Rosenbaum added: “We’re thrilled he’s getting out of a facility he never should have been in the first place. But he’s lost 45 days of his life. He’s been vilified by the government.”
Rose Richeson, a spokeswoman for U.S. Immigration and Customs Enforcement (ICE), referred a request for comment to the Executive Office for Immigration Review, which did not immediately return an email seeking comment Monday night.
Immigration agents arrested Ramirez on Feb. 10 at a Des Moines apartment complex where they had gone to arrest his father, a previously deported felon. Agents said Ramirez, who came to the U.S. at age 7, acknowledged affiliating with gangs.
He adamantly denies any gang ties or making any such admission.
Ramirez has no criminal record and twice passed background checks to participate in the Deferred Action for Childhood Arrivals (DACA) program, which allows young people brought to the U.S. illegally as children to stay in the country and work.
Ramirez’s case is one of several recent arrests that have left immigration activists fearing an erosion of protections under the DACA program instituted by President Barack Obama in 2012.
About 750,000 immigrants have enrolled in the DACA program since it began.
Ramirez’s attorneys have pressed claims in federal court that the arrest and detention violated their client’s constitutional rights, but a federal judge in Seattle last week upheld a decision not to release him, saying Ramirez instead should challenge his detention in immigration court.
U.S. District Judge Ricardo S. Martinez nevertheless said “many questions remain regarding the appropriateness of the government’s conduct” in arresting him.
Among those questions, Ramirez’s lawyers have said, are whether ICE agents misinterpreted a tattoo on his forearm when they described it as a “gang tattoo” in an arrest report.
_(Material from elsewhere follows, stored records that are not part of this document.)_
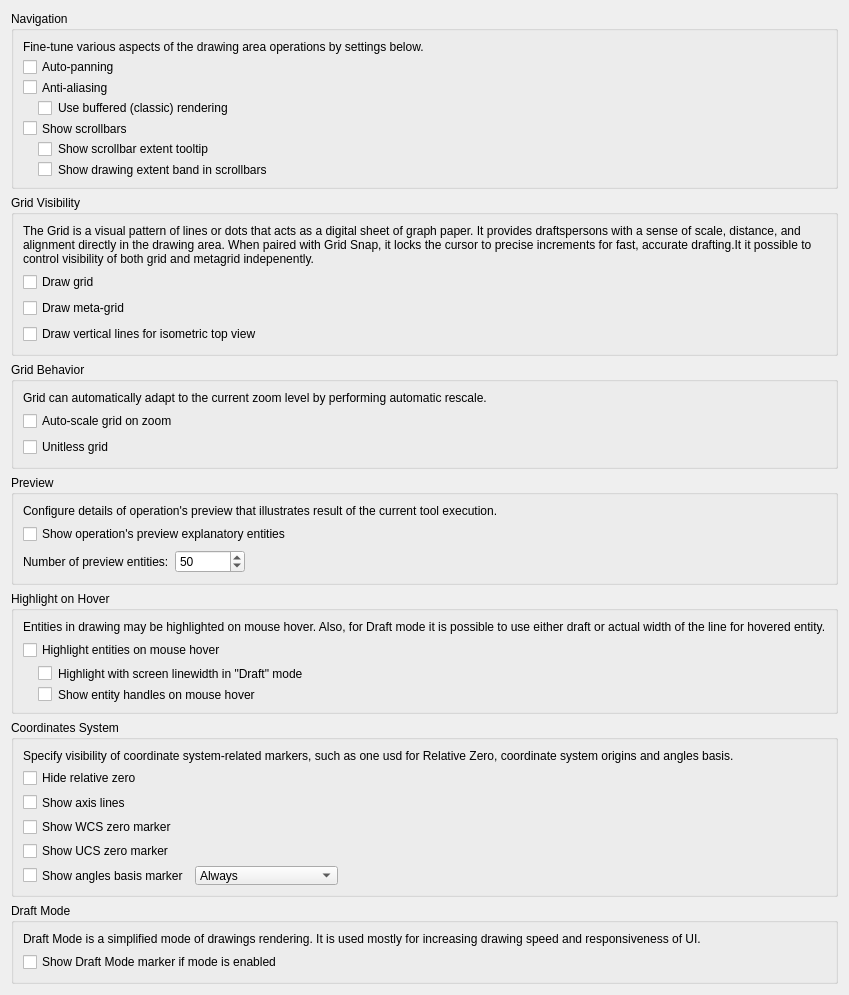
Old version of the form librecad/src/ui/dialogs/settings/options_drafting/pages/lc_settings_page_drafting_behavior_general.ui in the repository sand1024/LibreCAD.
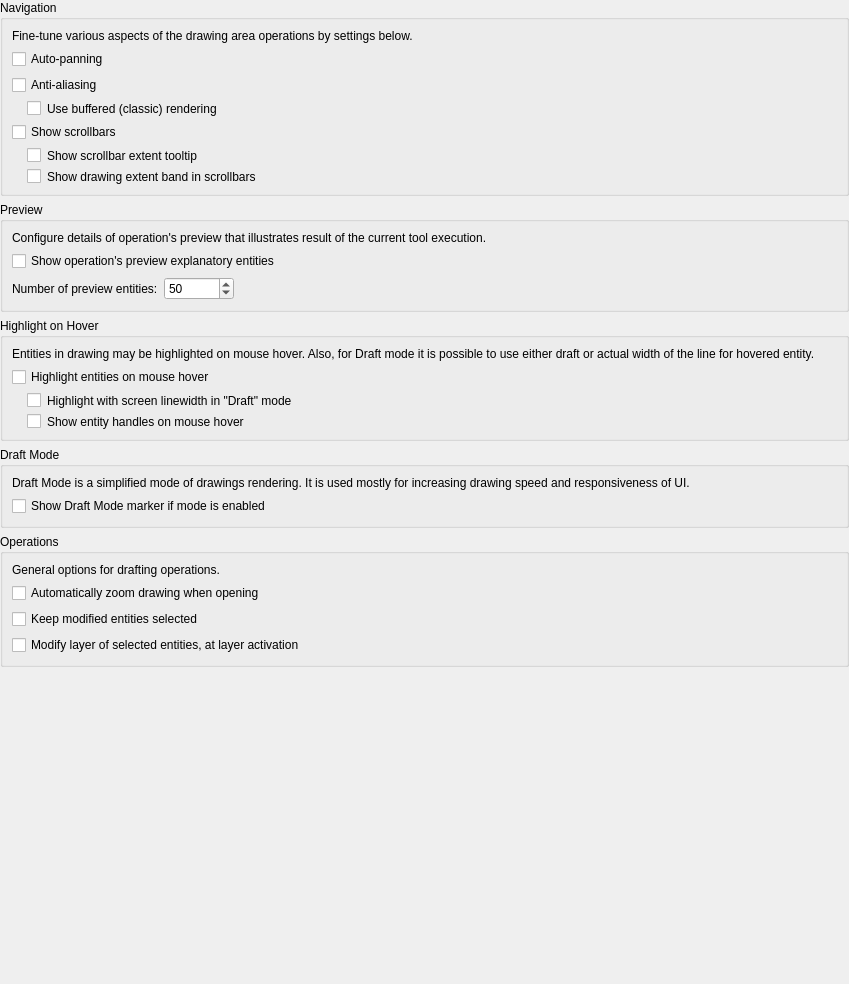
New version of the form. Custom widgets are drawn as their Qt base class.

Commit message: generic setting and drawfting settings dialogs cleanup

```diff
--- a/librecad/src/ui/dialogs/settings/options_drafting/pages/lc_settings_page_drafting_behavior_general.ui
+++ b/librecad/src/ui/dialogs/settings/options_drafting/pages/lc_settings_page_drafting_behavior_general.ui
@@ -11,6 +11,18 @@
    </rect>
   </property>
   <layout class="QVBoxLayout" name="mainLayout">
+   <property name="leftMargin">
+    <number>0</number>
+   </property>
+   <property name="topMargin">
+    <number>0</number>
+   </property>
+   <property name="rightMargin">
+    <number>0</number>
+   </property>
+   <property name="bottomMargin">
+    <number>0</number>
+   </property>
    <item>
     <widget class="QGroupBox" name="gbNavigation">
      <property name="title">
@@ -130,118 +142,6 @@
      </layout>
     </widget>
    </item>
-   <item>
-    <widget class="QGroupBox" name="groupBox">
-     <property name="title">
-      <string>Grid Visibility</string>
-     </property>
-     <layout class="QGridLayout" name="gridLayout_3">
-      <item row="2" column="0">
-       <widget class="QCheckBox" name="cbDrawMetaGrid">
-        <property name="toolTip">
-         <string>Meta-Grid Visibility
-
-                      If checked, metagrid will be drawn as part of grid drawing.</string>
-        </property>
-        <property name="text">
-         <string>Draw meta-grid</string>
-        </property>
-       </widget>
-      </item>
-      <item row="0" column="0">
-       <widget class="QLabel" name="label_3">
-        <property name="text">
-         <string>The Grid is a visual pattern of lines or dots that acts as a digital sheet of graph paper. It provides draftspersons with a sense of scale, distance, and alignment directly in the drawing area. When paired with Grid Snap, it locks the cursor to precise increments for fast, accurate drafting.It it possible to control visibility of both grid and metagrid indepenently.</string>
-        </property>
-        <property name="wordWrap">
-         <bool>true</bool>
-        </property>
-       </widget>
-      </item>
-      <item row="1" column="0">
-       <widget class="QCheckBox" name="cbDrawGrid">
-        <property name="toolTip">
-         <string>Grid Visibility
-
-                      If checked, grid wil be drawn</string>
-        </property>
-        <property name="text">
-         <string>Draw grid</string>
-        </property>
-       </widget>
-      </item>
-      <item row="3" column="0">
-       <widget class="QCheckBox" name="cbDrawVerticalForIsoTop">
-        <property name="toolTip">
-         <string>Isometric Top Grid
-
-                      If unchecked, vertical line will not be drawn for &quot;Top&quot; isometric view</string>
-        </property>
-        <property name="text">
-         <string>Draw vertical lines for isometric top view</string>
-        </property>
-       </widget>
-      </item>
-     </layout>
-    </widget>
-   </item>
-   <item>
-    <widget class="QGroupBox" name="gbGridBehavior">
-     <property name="title">
-      <string>Grid Behavior</string>
-     </property>
-     <layout class="QGridLayout" name="gridLayout">
-      <item row="3" column="0" colspan="2">
-       <widget class="QCheckBox" name="cbUnitlessGrid">
-        <property name="toolTip">
-         <string>Unitless Grid
-
-If checked, grid will not be adjusted to current units of drawing
-Interpret grid units as generic unitless values.</string>
-        </property>
-        <property name="text">
-         <string>Unitless grid</string>
-        </property>
-       </widget>
-      </item>
-      <item row="1" column="0" colspan="2">
-       <widget class="QCheckBox" name="cbScaleGrid">
-        <property name="toolTip">
-         <string>Grid Auto Scale
-
-If checked, the grid will be scalled automatically</string>
-        </property>
-        <property name="text">
-         <string>Auto-scale grid on zoom</string>
-        </property>
-       </widget>
-      </item>
-      <item row="2" column="2">
-       <spacer name="horizontalSpacer">
-        <property name="orientation">
-         <enum>Qt::Orientation::Horizontal</enum>
-        </property>
-        <property name="sizeHint" stdset="0">
-         <size>
-          <width>0</width>
-          <height>0</height>
-         </size>
-        </property>
-       </spacer>
-      </item>
-      <item row="0" column="0" colspan="3">
-       <widget class="QLabel" name="label_2">
-        <property name="text">
-         <string>Grid can automatically adapt to the current zoom level by performing automatic rescale.</string>
-        </property>
-        <property name="wordWrap">
-         <bool>true</bool>
-        </property>
-       </widget>
-      </item>
-     </layout>
-    </widget>
-   </item>
    <item>
     <widget class="QGroupBox" name="groupBox_4">
      <property name="title">
@@ -403,133 +303,6 @@
      </layout>
     </widget>
    </item>
-   <item>
-    <widget class="QGroupBox" name="groupBox_3">
-     <property name="title">
-      <string>Coordinates System</string>
-     </property>
-     <layout class="QGridLayout" name="gridLayout_5">
-      <item row="4" column="0" colspan="2">
-       <widget class="QCheckBox" name="cbShowUCSZeroMarker">
-        <property name="toolTip">
-         <string>UCS Marker Visibility
-
-If selected, marker for the User Coordinate System (UCS)
-will be shown in zero point of current UCS.</string>
-        </property>
-        <property name="text">
-         <string>Show UCS zero marker</string>
-        </property>
-       </widget>
-      </item>
-      <item row="0" column="0" colspan="3">
-       <widget class="QLabel" name="label_5">
-        <property name="text">
-         <string>Specify visibility of coordinate system-related markers, such as one usd for Relative Zero, coordinate system origins and angles basis.</string>
-        </property>
-        <property name="wordWrap">
-         <bool>true</bool>
-        </property>
-       </widget>
-      </item>
-      <item row="5" column="1">
-       <widget class="LC_ContentAdjustableComboBox" name="cbAnglesBaseShowPolicy">
-        <property name="toolTip">
-         <string>Angles Basis Maker Display Mode
-                      Defines when to draw angle basis marker</string>
-        </property>
-        <item>
-         <property name="text">
-          <string>Always</string>
-         </property>
-        </item>
-        <item>
-         <property name="text">
-          <string>Only for non-defaults</string>
-         </property>
-        </item>
-       </widget>
-      </item>
-      <item row="5" column="2">
-       <spacer name="horizontalSpacer_3">
-        <property name="orientation">
-         <enum>Qt::Orientation::Horizontal</enum>
-        </property>
-        <property name="sizeHint" stdset="0">
-         <size>
-          <width>0</width>
-          <height>0</height>
-         </size>
-        </property>
-       </spacer>
-      </item>
-      <item row="3" column="0" colspan="2">
-       <widget class="QCheckBox" name="cbShowWCSZeroMarker">
-        <property name="toolTip">
-         <string>WCS Marker Visibility
-
-If selected and ther there is custom
-User Coordinate System applied,
-the marker for World Coodinate
-System (WCS) will be shown in zero
-point of WCS.</string>
-        </property>
-        <property name="text">
-         <string>Show WCS zero marker</string>
-        </property>
-       </widget>
-      </item>
-      <item row="1" column="0" colspan="2">
-       <widget class="QCheckBox" name="cbHideRelativeZero">
-        <property name="toolTip">
-         <string>Relative Point Marker Visibility
-
-If checked, relative zero crosshair marker will not be drawn.
-Otherwise, one will be visible. Visibility of the marker does not
-affect relative zero related operations. </string>
-        </property>
-        <property name="text">
-         <string>Hide relative zero</string>
-        </property>
-       </widget>
-      </item>
-      <item row="5" column="0">
-       <widget class="QCheckBox" name="cbAnglesMarkVisible">
-        <property name="sizePolicy">
-         <sizepolicy hsizetype="Preferred" vsizetype="Preferred">
-          <horstretch>0</horstretch>
-          <verstretch>0</verstretch>
-         </sizepolicy>
-        </property>
-        <property name="toolTip">
-         <string>Angles Basis Marker Visibility
-
-If enabled, angles basis marker will be shown
-in the orign of coordinates system</string>
-        </property>
-        <property name="text">
-         <string>Show angles basis marker</string>
-        </property>
-       </widget>
-      </item>
-      <item row="2" column="0">
-       <widget class="QCheckBox" name="cbShowAxisLines">
-        <property name="toolTip">
-         <string>Axis Lines Visibility
-
-If selected, X and Y axis lines 
-intersected in origin point will be 
-rendered. Otherwise, no axis lines 
-will be present.</string>
-        </property>
-        <property name="text">
-         <string>Show axis lines</string>
-        </property>
-       </widget>
-      </item>
-     </layout>
-    </widget>
-   </item>
    <item>
     <widget class="QGroupBox" name="groupBox_5">
      <property name="title">
@@ -568,6 +341,92 @@
      </layout>
     </widget>
    </item>
+   <item>
+    <widget class="QGroupBox" name="groupBox">
+     <property name="title">
+      <string>Operations</string>
+     </property>
+     <layout class="QGridLayout" name="gridLayout">
+      <item row="0" column="0">
+       <widget class="QLabel" name="label_2">
+        <property name="text">
+         <string>General options for drafting operations.</string>
+        </property>
+       </widget>
+      </item>
+      <item row="1" column="0">
+       <widget class="QCheckBox" name="cbAutoZoomDrawing">
+        <property name="sizePolicy">
+         <sizepolicy hsizetype="Preferred" vsizetype="Preferred">
+          <horstretch>0</horstretch>
+          <verstretch>0</verstretch>
+         </sizepolicy>
+        </property>
+        <property name="toolTip">
+         <string>Auto Zoom on Open
+
+If selected, drawing will be zoomed automatically after opening.</string>
+        </property>
+        <property name="text">
+         <string>Automatically zoom drawing when opening</string>
+        </property>
+       </widget>
+      </item>
+      <item row="2" column="0">
+       <widget class="QCheckBox" name="cbKeepModifiedSelected">
+        <property name="sizePolicy">
+         <sizepolicy hsizetype="Preferred" vsizetype="Preferred">
+          <horstretch>0</horstretch>
+          <verstretch>0</verstretch>
+         </sizepolicy>
+        </property>
+        <property name="toolTip">
+         <string>Modified Entities Stays Selected
+
+If selected, entities will stay selected after completion of Modify operations.
+Otherwise, they will be not selected. </string>
+        </property>
+        <property name="text">
+         <string>Keep modified entities selected</string>
+        </property>
+       </widget>
+      </item>
+      <item row="2" column="1">
+       <spacer name="horizontalSpacer">
+        <property name="orientation">
+         <enum>Qt::Orientation::Horizontal</enum>
+        </property>
+        <property name="sizeHint" stdset="0">
+         <size>
+          <width>0</width>
+          <height>0</height>
+         </size>
+        </property>
+       </spacer>
+      </item>
+      <item row="3" column="0">
+       <widget class="QCheckBox" name="cbToActiveLayer">
+        <property name="sizePolicy">
+         <sizepolicy hsizetype="Preferred" vsizetype="Preferred">
+          <horstretch>0</horstretch>
+          <verstretch>0</verstretch>
+         </sizepolicy>
+        </property>
+        <property name="toolTip">
+         <string>Modify Layer on Layer Activation
+
+When enabled, activating a layer would modify all selected entities to that new layer.
+To change layer of multiple entities: first select needed entities; activate a layer in the layer widget.
+This makes all selected entities modified to belong to the new layer.</string>
+        </property>
+        <property name="text">
+         <string>Modify layer of selected entities, at layer activation</string>
+        </property>
+       </widget>
+      </item>
+     </layout>
+    </widget>
+   </item>
    <item>
     <spacer name="verticalSpacer">
      <property name="orientation">
@@ -583,13 +442,6 @@
    </item>
   </layout>
  </widget>
- <customwidgets>
-  <customwidget>
-   <class>LC_ContentAdjustableComboBox</class>
-   <extends>QComboBox</extends>
-   <header location="global">lc_content_adjustable_combo_box.h</header>
-  </customwidget>
- </customwidgets>
  <resources/>
  <connections/>
 </ui>
```
The commit also changes 40 other files.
The lawyers say the tattoo, which says “La Paz BCS,” pays homage to the city of La Paz in the Mexican state of Baja California Sur, where he was born.
ICE agents in Portland on Sunday arrested Francisco J. Rodriguez Dominguez, a DACA participant who was brought to the U.S. from Morelia, in Mexico’s Michoacan state, at age 5. Last December, he entered a diversion program after a drunken-driving arrest and had attended all his court dates and required meetings, the American Civil Liberties Union of Oregon said in a statement.
The agency said Monday it targeted Rodriguez Dominguez because of the DUI and that he would be released on bond pending deportation proceedings.
Ramirez’s lawyers had sought to keep his case out of federal immigration court, which they said is ill-equipped to handle his claims that his arrest violated his constitutional rights to due process and to be free from unreasonable seizure.
The immigration judge set his bond at $15,000, which his lawyers say will be posted.